Web page edit records
--- START ---

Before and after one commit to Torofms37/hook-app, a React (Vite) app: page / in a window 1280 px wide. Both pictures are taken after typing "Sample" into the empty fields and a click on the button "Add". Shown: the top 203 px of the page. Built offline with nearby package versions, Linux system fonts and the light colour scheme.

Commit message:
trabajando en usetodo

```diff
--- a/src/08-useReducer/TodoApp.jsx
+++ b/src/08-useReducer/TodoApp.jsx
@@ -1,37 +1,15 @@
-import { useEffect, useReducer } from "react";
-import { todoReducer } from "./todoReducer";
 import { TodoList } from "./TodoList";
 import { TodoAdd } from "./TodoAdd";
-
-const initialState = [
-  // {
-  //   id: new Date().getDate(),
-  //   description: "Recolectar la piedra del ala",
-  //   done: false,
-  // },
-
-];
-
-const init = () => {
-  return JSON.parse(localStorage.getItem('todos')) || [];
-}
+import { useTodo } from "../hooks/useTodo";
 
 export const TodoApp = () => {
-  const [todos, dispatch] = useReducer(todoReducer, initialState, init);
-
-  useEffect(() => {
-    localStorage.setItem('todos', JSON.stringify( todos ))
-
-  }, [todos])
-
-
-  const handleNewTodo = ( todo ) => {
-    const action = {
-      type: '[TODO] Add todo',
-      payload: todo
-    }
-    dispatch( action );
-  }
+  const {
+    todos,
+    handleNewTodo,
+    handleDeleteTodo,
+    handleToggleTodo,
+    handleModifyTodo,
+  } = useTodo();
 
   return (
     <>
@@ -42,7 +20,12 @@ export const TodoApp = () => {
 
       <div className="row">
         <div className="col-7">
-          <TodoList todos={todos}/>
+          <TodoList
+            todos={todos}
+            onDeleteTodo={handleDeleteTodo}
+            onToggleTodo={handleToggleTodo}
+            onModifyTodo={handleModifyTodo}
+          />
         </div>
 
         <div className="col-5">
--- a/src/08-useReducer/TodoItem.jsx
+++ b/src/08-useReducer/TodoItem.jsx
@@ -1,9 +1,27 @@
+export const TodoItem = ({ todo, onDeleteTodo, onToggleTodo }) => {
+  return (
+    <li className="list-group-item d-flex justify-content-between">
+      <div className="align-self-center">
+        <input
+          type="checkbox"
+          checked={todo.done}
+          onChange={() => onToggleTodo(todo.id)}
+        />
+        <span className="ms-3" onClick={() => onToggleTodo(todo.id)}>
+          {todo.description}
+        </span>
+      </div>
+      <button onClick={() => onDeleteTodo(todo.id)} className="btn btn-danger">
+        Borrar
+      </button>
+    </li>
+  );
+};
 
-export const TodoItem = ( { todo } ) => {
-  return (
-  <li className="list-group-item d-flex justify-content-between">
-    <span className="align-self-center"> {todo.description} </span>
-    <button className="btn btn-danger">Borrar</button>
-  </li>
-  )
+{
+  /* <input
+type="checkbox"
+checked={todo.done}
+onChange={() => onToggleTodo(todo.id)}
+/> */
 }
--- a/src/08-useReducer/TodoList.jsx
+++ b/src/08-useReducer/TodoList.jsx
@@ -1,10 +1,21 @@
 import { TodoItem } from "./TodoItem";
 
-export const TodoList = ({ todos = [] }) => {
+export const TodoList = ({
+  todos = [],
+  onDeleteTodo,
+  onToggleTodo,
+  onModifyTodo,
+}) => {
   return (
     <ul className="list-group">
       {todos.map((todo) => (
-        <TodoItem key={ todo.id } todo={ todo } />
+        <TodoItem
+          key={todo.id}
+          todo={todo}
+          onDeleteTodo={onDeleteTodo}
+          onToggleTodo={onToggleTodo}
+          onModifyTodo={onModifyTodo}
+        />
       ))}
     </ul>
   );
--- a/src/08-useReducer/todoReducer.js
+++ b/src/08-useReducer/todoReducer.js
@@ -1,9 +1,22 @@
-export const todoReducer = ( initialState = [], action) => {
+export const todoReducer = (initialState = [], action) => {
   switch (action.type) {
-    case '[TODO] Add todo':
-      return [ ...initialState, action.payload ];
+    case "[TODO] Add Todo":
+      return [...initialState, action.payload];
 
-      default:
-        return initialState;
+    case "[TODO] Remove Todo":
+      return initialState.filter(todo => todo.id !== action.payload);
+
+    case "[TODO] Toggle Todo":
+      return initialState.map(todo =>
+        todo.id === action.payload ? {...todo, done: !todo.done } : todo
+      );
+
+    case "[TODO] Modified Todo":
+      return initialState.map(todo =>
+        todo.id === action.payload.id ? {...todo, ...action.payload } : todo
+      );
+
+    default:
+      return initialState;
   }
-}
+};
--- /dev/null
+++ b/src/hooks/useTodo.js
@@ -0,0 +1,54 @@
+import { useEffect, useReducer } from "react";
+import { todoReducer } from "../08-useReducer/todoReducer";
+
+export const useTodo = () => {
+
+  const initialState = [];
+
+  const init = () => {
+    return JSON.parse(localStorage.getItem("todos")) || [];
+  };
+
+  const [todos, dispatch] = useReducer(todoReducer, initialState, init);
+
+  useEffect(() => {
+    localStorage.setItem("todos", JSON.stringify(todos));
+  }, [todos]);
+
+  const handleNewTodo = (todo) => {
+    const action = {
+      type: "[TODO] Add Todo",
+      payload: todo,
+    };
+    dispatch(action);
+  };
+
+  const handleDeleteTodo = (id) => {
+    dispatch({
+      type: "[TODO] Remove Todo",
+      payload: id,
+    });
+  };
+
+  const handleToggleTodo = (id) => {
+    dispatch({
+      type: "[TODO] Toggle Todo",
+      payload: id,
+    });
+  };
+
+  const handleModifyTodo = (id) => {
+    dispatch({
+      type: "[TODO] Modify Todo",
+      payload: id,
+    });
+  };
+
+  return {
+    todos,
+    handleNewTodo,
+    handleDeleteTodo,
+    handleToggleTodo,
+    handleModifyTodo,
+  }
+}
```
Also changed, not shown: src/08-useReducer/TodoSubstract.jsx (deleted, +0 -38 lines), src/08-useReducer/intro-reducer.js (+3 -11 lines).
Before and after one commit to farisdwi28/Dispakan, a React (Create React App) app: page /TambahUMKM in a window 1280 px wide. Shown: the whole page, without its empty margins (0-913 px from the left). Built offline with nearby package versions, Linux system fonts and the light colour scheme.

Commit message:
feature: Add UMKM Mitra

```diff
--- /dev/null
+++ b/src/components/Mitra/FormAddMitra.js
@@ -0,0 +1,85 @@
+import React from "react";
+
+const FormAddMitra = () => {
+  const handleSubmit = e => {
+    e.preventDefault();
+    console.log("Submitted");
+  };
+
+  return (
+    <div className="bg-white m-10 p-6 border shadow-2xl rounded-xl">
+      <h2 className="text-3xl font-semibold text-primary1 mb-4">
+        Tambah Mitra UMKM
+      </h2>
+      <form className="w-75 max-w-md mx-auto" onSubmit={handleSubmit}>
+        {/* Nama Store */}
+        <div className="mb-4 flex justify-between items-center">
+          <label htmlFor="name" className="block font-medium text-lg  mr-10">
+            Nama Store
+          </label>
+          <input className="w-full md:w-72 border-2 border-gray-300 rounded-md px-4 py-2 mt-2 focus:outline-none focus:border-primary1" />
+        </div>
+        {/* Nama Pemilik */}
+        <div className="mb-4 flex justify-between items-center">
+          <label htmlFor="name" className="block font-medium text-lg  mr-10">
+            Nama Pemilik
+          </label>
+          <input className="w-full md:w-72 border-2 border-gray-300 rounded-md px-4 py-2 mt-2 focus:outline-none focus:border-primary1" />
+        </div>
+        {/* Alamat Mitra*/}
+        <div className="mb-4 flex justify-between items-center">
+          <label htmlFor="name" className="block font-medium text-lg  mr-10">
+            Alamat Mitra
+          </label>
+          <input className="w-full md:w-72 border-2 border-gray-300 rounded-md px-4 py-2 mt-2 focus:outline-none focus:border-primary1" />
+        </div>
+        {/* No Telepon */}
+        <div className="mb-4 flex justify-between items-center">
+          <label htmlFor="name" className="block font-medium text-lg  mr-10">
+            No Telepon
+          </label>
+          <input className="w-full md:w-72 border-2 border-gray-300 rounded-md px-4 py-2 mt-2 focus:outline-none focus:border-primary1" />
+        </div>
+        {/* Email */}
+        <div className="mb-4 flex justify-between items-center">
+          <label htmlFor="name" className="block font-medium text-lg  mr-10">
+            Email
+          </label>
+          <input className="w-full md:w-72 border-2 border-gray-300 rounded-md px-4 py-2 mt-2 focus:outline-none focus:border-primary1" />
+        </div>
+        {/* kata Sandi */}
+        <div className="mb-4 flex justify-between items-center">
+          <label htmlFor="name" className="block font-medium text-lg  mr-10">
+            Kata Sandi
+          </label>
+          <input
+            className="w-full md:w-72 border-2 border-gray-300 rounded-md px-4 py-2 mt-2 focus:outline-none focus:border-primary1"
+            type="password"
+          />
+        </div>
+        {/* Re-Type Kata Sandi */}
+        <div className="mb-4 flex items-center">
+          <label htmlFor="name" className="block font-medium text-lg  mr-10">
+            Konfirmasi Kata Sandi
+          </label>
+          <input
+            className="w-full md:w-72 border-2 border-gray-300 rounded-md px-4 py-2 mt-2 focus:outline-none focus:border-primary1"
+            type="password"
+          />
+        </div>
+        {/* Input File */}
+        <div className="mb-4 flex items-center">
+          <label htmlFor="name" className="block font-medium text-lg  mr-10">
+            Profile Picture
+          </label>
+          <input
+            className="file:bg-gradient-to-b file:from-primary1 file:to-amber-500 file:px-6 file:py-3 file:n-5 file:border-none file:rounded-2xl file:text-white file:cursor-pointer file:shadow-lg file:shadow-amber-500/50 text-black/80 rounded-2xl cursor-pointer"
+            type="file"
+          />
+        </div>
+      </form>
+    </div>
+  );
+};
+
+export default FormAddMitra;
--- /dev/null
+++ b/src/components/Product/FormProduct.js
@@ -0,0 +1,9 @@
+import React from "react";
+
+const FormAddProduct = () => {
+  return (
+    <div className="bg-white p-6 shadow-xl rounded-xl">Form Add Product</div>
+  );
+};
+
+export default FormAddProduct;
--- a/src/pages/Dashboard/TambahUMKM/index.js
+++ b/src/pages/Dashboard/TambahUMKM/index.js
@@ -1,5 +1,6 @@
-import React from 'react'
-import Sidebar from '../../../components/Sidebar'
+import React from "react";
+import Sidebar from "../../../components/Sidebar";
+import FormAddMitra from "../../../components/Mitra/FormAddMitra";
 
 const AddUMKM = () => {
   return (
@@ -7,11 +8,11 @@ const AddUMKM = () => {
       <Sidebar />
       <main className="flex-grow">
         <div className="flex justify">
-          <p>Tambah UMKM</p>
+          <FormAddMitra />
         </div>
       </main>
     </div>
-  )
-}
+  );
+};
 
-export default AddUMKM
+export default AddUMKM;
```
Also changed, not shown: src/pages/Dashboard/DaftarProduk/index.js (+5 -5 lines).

--- END ---

In the data above, copy every line where the string "FormAddProduct" appears.

+const FormAddProduct = () => {
+export default FormAddProduct;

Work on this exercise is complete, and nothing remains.